Rather, factors such as how much lender representatives were seen in the financial aid office and the quality of the treats they provided to employees were considered. "Whether or not a fact-finder would find a tacit quid pro quo, Dr. Burt's conduct evidenced poor judgment and indifference towards Texas ethics and conflicts of interest law," the report says.
The Texas report also uncovered evidence suggesting that Burt had written letters encouraging financial aid officers at other colleges to use Student Loan Xpress, among other activities laid out in the many pages of appendices.
But the inquiry found no ethical violations in Burt's presence on numerous lender advisory committees (including reimbursement of expenses) or the university's receipt of exit counseling software or donations to scholarship funds from lenders, practices that Cuomo and others have questioned.
But the report does find Burt to have failed in instilling in his office's employees any sense that ethics matter. "No attempt was made to value gifts that were received. No formal process was in place for staff employees to clear interaction with, or seek guidance from, management about student lender representatives.
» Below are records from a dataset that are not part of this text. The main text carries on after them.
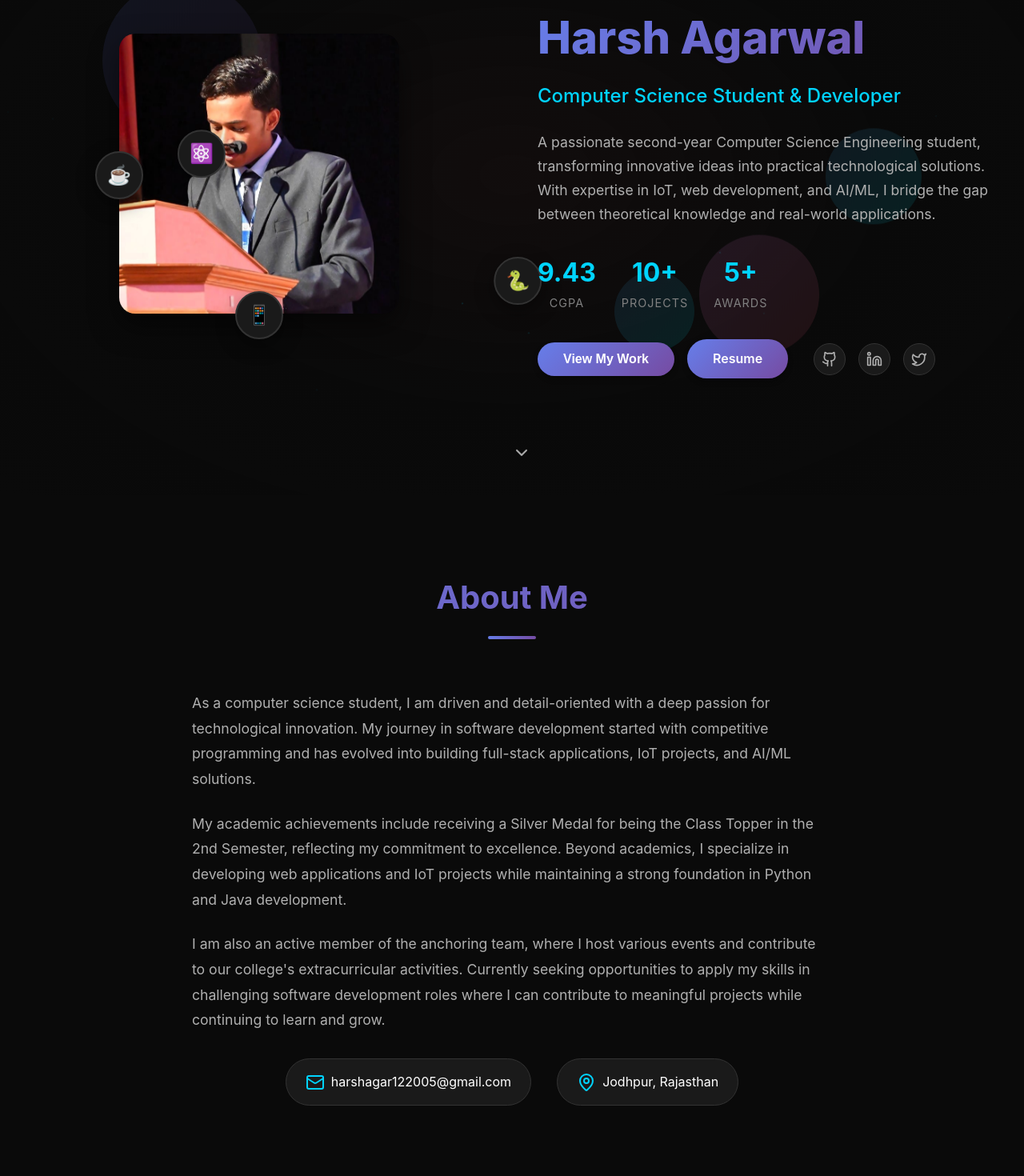
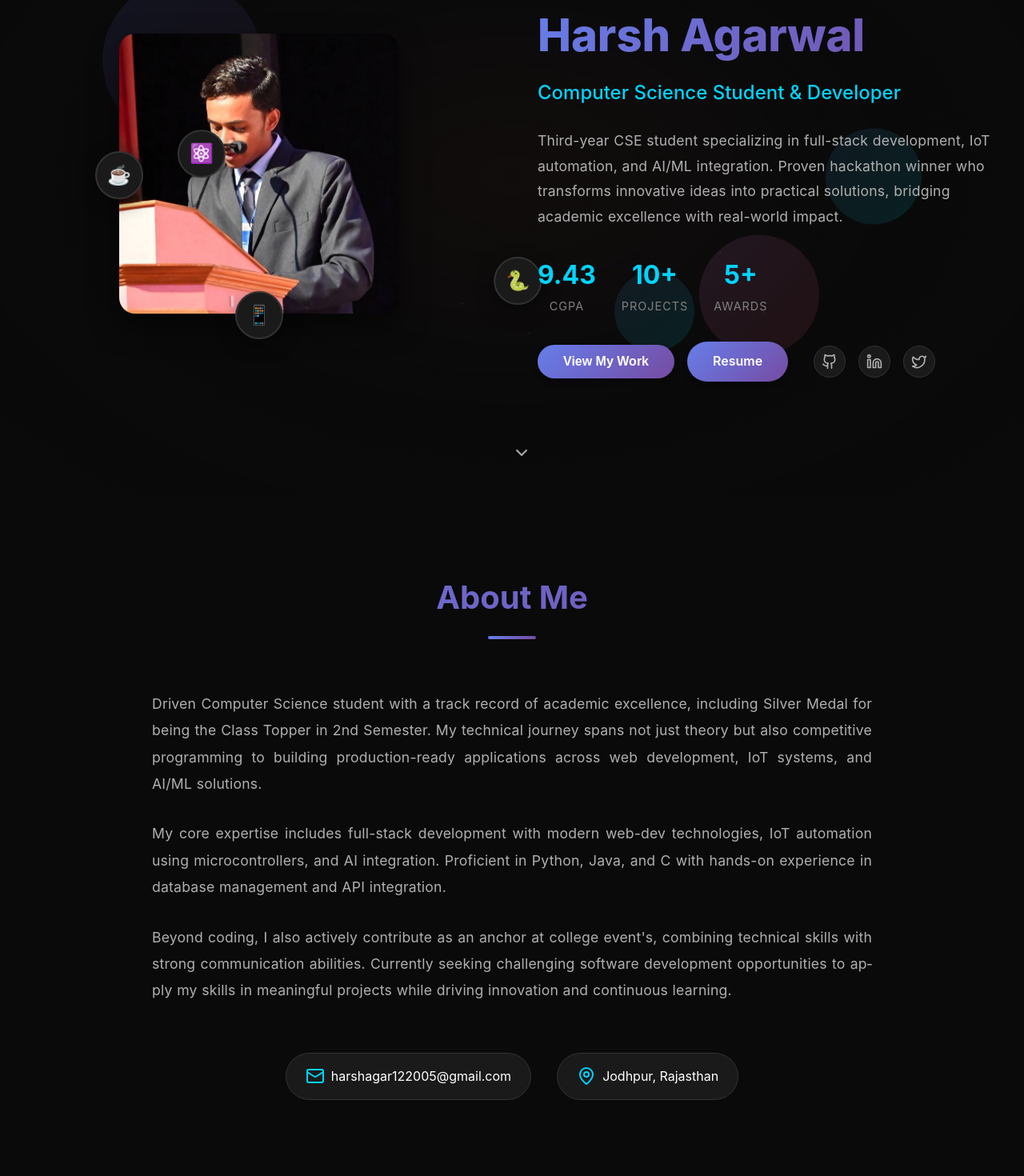
Before and after one commit to harshagar12/Portfolio, a Next.js app: page / in a window 1280 px wide. Shown: the part 181-1651 px from the top of the page at 80% size. Built offline with nearby package versions, Linux system fonts and the light colour scheme.

Commit message:
Improved the About Me section

```diff
--- a/src/app/globals.css
+++ b/src/app/globals.css
@@ -352,6 +352,7 @@ body {
 
 .hero-text {
   animation: slideInRight 1s ease-out;
+  max-width: 700px;
 }
 
 .hero-title {
@@ -387,7 +388,11 @@ body {
   font-size: 1.1rem;
   color: var(--text-secondary);
   margin-bottom: 2rem;
-  line-height: 1.7;
+  line-height: 1.8;
+  text-align: left;
+  max-width: 700px;
+  word-spacing: 0.5px;
+  letter-spacing: 0.2px;
 }
 
 .hero-stats {
@@ -545,15 +550,24 @@ body {
 
 /* About Section */
 .about-content {
-  max-width: 800px;
+  max-width: 900px;
   margin: 0 auto;
+  display: flex;
+  flex-direction: column;
+  gap: 2rem;
+  align-items: stretch;
 }
 
 .about-paragraph {
   font-size: 1.1rem;
   color: var(--text-secondary);
-  margin-bottom: 1.5rem;
-  line-height: 1.8;
+  margin-bottom: 1.8rem;
+  line-height: 1.9;
+  text-align: justify;
+  text-align-last: left;
+  hyphens: auto;
+  word-spacing: 0.5px;
+  letter-spacing: 0.2px;
   animation: fadeInUp 0.6s ease-out;
   animation-fill-mode: both;
 }
@@ -570,13 +584,19 @@ body {
   animation-delay: 0.5s;
 }
 
+.about-text {
+  display: flex;
+  flex-direction: column;
+  gap: 0;
+}
+
 .contact-info {
   display: flex;
+  flex-direction: row;
   gap: 2rem;
-  margin: 2rem 0;
+  margin: 0;
   justify-content: center;
-  animation: fadeInUp 0.6s ease-out 0.7s;
-  animation-fill-mode: both;
+  align-items: center;
 }
 
 .contact-item {
@@ -1366,6 +1386,11 @@ body {
     cursor: pointer;
   }
 
+  .about-content {
+    gap: 2rem;
+    text-align: center;
+  }
+
   .contact-info {
     flex-direction: column;
     align-items: center;
@@ -1393,6 +1418,12 @@ body {
   .scroll-indicator {
     cursor: pointer;
   }
+
+  .hero-description {
+    font-size: 1rem;
+    text-align: left;
+    max-width: 100%;
+  }
 }
 
 @media (max-width: 480px) {
@@ -1410,10 +1441,6 @@ body {
 
   .title-name {
     font-size: 2rem;
-  }
-
-  .hero-description {
-    font-size: 1rem;
   }
 
   .btn {
--- a/src/app/page.tsx
+++ b/src/app/page.tsx
@@ -16,6 +16,7 @@ import {
   X,
   MapPin,
   Mail,
+
 } from "lucide-react"
 import Image from "next/image"
 
@@ -184,9 +185,7 @@ export default function Portfolio() {
               </h1>
 
               <p className="hero-description">
-                A passionate second-year Computer Science Engineering student, transforming innovative ideas into
-                practical technological solutions. With expertise in IoT, web development, and AI/ML, I bridge the gap
-                between theoretical knowledge and real-world applications.
+              Third-year CSE student specializing in full-stack development, IoT automation, and AI/ML integration. Proven hackathon winner who transforms innovative ideas into practical solutions, bridging academic excellence with real-world impact.
               </p>
 
               <div className="hero-stats">
@@ -284,22 +283,15 @@ export default function Portfolio() {
           <div className="about-content">
             <div className="about-text">
               <p className="about-paragraph">
-                As a computer science student, I am driven and detail-oriented with a deep passion for technological
-                innovation. My journey in software development started with competitive programming and has evolved into
-                building full-stack applications, IoT projects, and AI/ML solutions.
+              Driven Computer Science student with a track record of academic excellence, including Silver Medal for being the Class Topper in 2nd Semester. My technical journey spans not just theory but also competitive programming to building production-ready applications across web development, IoT systems, and AI/ML solutions.
               </p>
 
               <p className="about-paragraph">
-                My academic achievements include receiving a Silver Medal for being the Class Topper in the 2nd
-                Semester, reflecting my commitment to excellence. Beyond academics, I specialize in developing web
-                applications and IoT projects while maintaining a strong foundation in Python and Java development.
+              My core expertise includes full-stack development with modern web-dev technologies, IoT automation using microcontrollers, and AI integration. Proficient in Python, Java, and C with hands-on experience in database management and API integration.
               </p>
 
               <p className="about-paragraph">
-                I am also an active member of the anchoring team, where I host various events and contribute to our
-                college&apos;s extracurricular activities. Currently seeking opportunities to apply my skills in challenging
-                software development roles where I can contribute to meaningful projects while continuing to learn and
-                grow.
+              Beyond coding, I also actively contribute as an anchor at college event&apos;s, combining technical skills with strong communication abilities. Currently seeking challenging software development opportunities to apply my skills in meaningful projects while driving innovation and continuous learning.
               </p>
             </div>
 
```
No written guidelines existed ... for employees to rely upon when being entertained by student lenders.... In the final analysis, the absence of sufficient ethics and conflicts of interest awareness and training must be laid at his feet."
(Interestingly, the report suggests that the university's own procedures may have holes. It notes, for instance, that only employees with "contracting authority" are required to complete a financial disclosure and conflict of interest statement. Because Burt did not have authority to enter into such contracts, he was not required to complete such a form.)
Like some of the other accused financial aid officials at other institutions, Burt, who was associate vice president for student affairs as well as director of the Office of Student Financial Services, was a national leader in financial aid circles; he was a member of the federal Advisory Committee on Student Financial Assistance, which advises Congress on student aid issues, until Education Secretary Margaret Spellings asked him to resign last month.
Officials at Johns Hopkins, Widener, Columbia and other institutions where other financial aid officers have been directly accused of wrongdoing similar to Burt's said Monday that they were still conducting their own investigations or waiting for further reviews by Cuomo's office. Spellings said in testimony before a House of Representatives committee last week that the Education Department had begun sending teams to "all of the 44 institutions we've read about in the paper."
Cuomo and Sen. Edward M. Kennedy (D-Mass.), both of whom had asked Texas officials last month for all documents related to Burt's actions, issued statements praising the university system for its thorough report.
Said Cuomo: “The report issued today by the University of Texas highlights the conflicts of interest that pervade the student loan industry. Three months after the University's Financial Aid Director received 1,500 shares of Student Loan Xpress stock, the company vaulted to the very top of the school’s preferred lender lists. That is no coincidence. My office is continuing to investigate the leadership of Student Loan Xpress and all of the individual financial aid directors who received stock and other benefits from them. I applaud the University of Texas for taking swift action and putting together an enlightening report.”